Work item. Take every line in the entries that includes the word "projects" and copy it.

[Records from a data source]
* * *

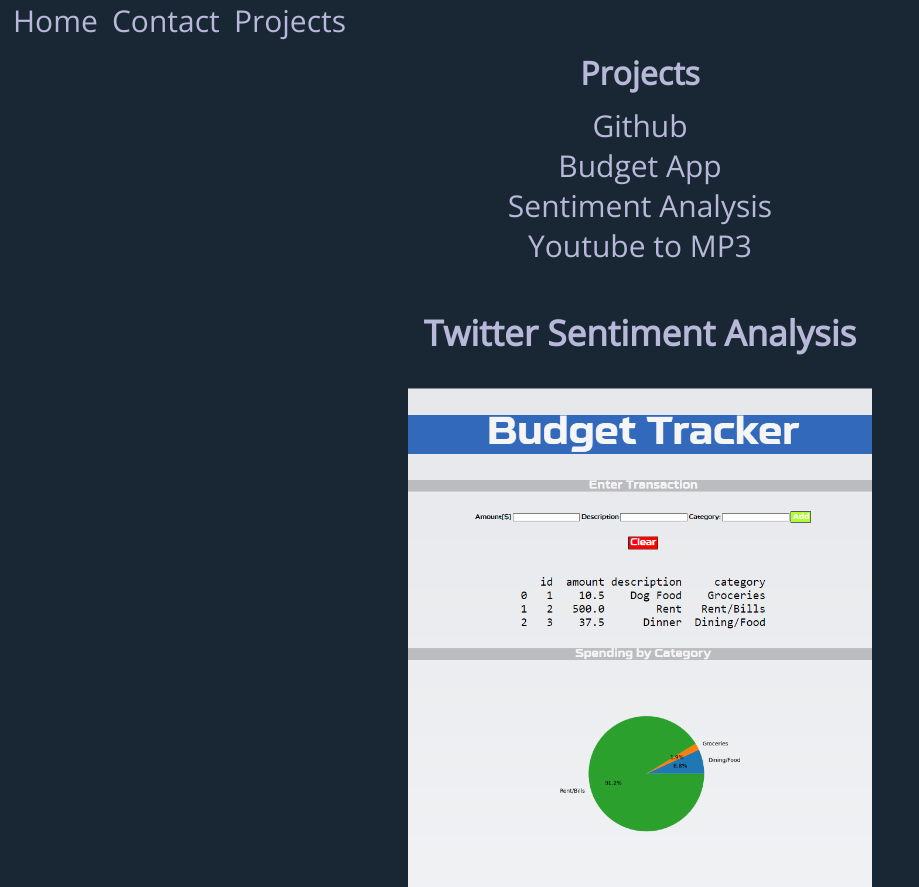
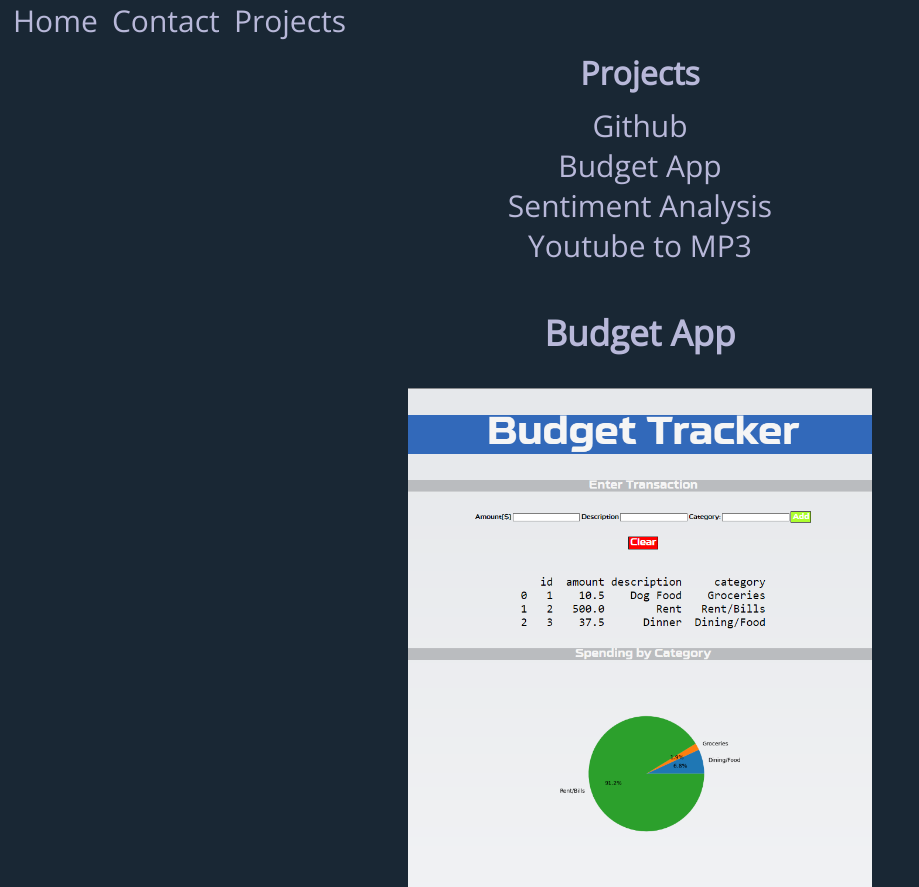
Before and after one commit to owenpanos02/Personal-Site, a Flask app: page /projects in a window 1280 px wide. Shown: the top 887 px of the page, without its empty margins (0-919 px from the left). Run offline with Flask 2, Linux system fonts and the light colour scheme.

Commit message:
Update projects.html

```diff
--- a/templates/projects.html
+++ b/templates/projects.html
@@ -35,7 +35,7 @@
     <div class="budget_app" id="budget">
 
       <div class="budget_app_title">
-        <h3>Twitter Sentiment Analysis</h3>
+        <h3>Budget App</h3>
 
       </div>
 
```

* * *

Exercise result.
Before and after one commit to owenpanos02/Personal-Site, a Flask app: page /projects in a window 1280 px wide. Shown: the top 887 px of the page, without its empty margins (0-919 px from the left). Run offline with Flask 2, Linux system fonts and the light colour scheme.
Update projects.html
--- a/templates/projects.html
+++ b/templates/projects.html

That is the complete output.